This story is part of a larger section in Luke detailing how Jesus challenges the boundaries separating clean from unclean in order to restore people to life and community. Jesus pushes the envelope throughout the Gospels with non-Jews, women, prostitutes, tax collectors, and those possessed by evil spirits.

Likewise, Pope Francis has garnered attention by washing the feet of prisoners and a Muslim woman in particular, visiting the slums of Rio, and refusing to judge a hypothetical homosexual priest in a question posed by reporters. The pope even challenged a group of young people in Brazil by asking them why they were lunching with him when there were hungry people in their midst.

The centurion’s slave is healed because of the faith of his boss—the faith of another. We pray the response of the centurion each time we participate in the Eucharist and say, “I am not worthy that you should enter under my roof, but only say the word and my should shall be healed.”

In the context of today’s reading, How do we challenge our own comfort zone or the comfort zones of others in order to meet people where there is great need? Do we risk upsetting the status quo in following Jesus?

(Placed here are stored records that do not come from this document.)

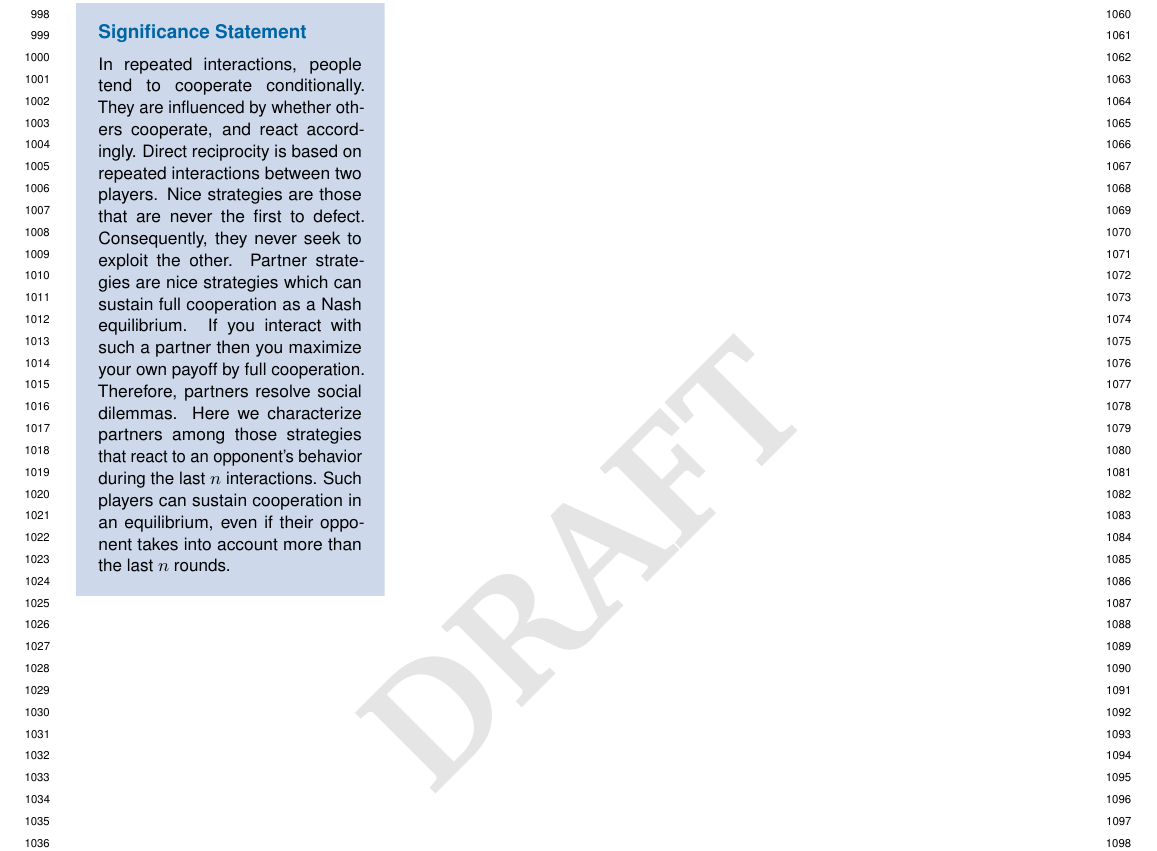
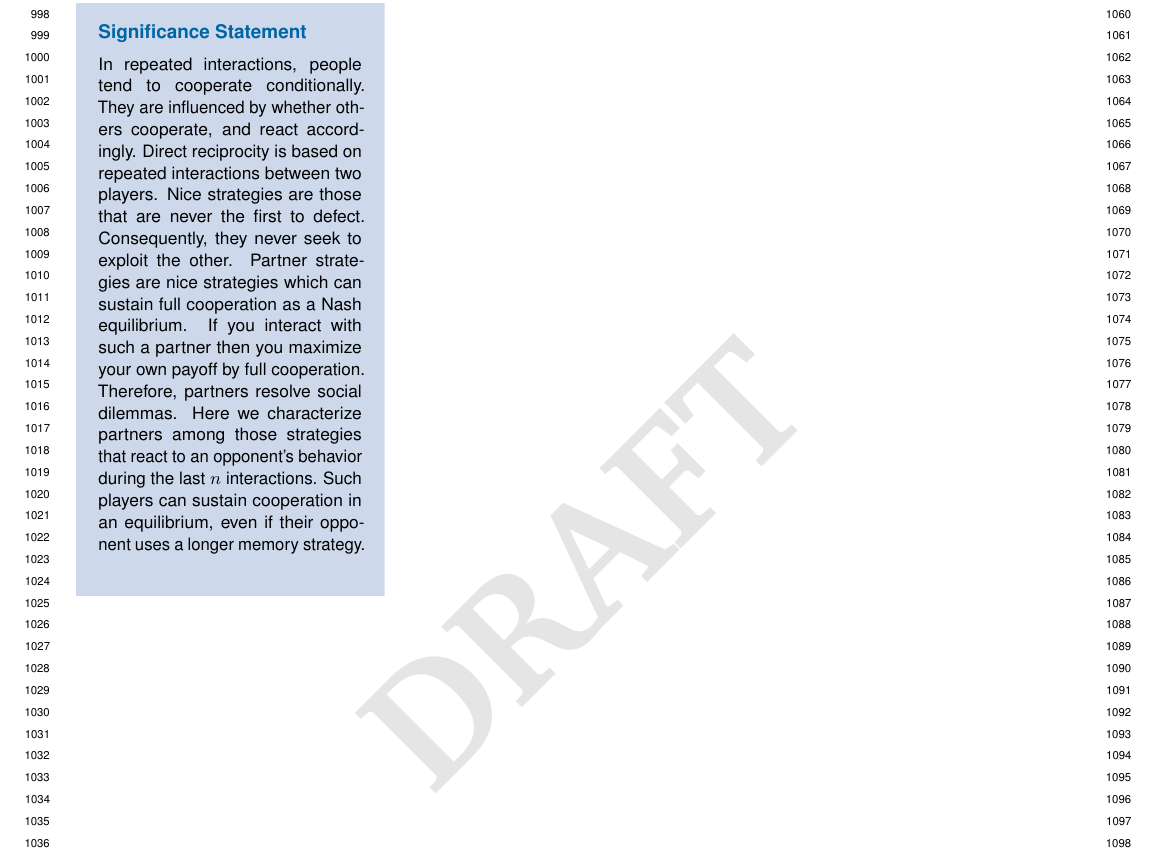
Before and after one commit to Nikoleta-v3/conditional-cooperation-with-longer-memory, a LaTeX document (FirstRevision/paper/pnas_paper.tex): part of page 9 of 9, cut so that both start at the same text. Compiled offline with pdfLaTeX.

Commit message:
minor tweaks

```diff
--- a/FirstRevision/paper/pnas_paper.tex
+++ b/FirstRevision/paper/pnas_paper.tex
@@ -46,7 +46,8 @@ Partner strategies are nice strategies which can sustain full cooperation as a N
 If you interact with such a partner then you maximize your own payoff by full cooperation.
 Therefore, partners resolve social dilemmas.
 Here we characterize partners among those strategies that react to an opponent's behavior during the last $n$ interactions.
-Such players can sustain cooperation in an equilibrium, even if their opponent takes into account more than the last $n$ rounds.
+Such players can sustain cooperation in an equilibrium, even if their opponent
+uses a longer memory strategy.
 }
 
 % Please include corresponding author, author contribution and author declaration information
```
Also changed, not shown: FirstRevision/paper/pnas_paper.pdf, FirstRevision/si/PNAS-si.tex (line endings or trailing spaces), 2 other files.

Would our faith be enough to heal another?

—Elizabeth Collier has degrees from three different Jesuit universities, including a PhD in Christian Ethics from Loyola University Chicago. She teaches at Dominican University in River Forest, IL.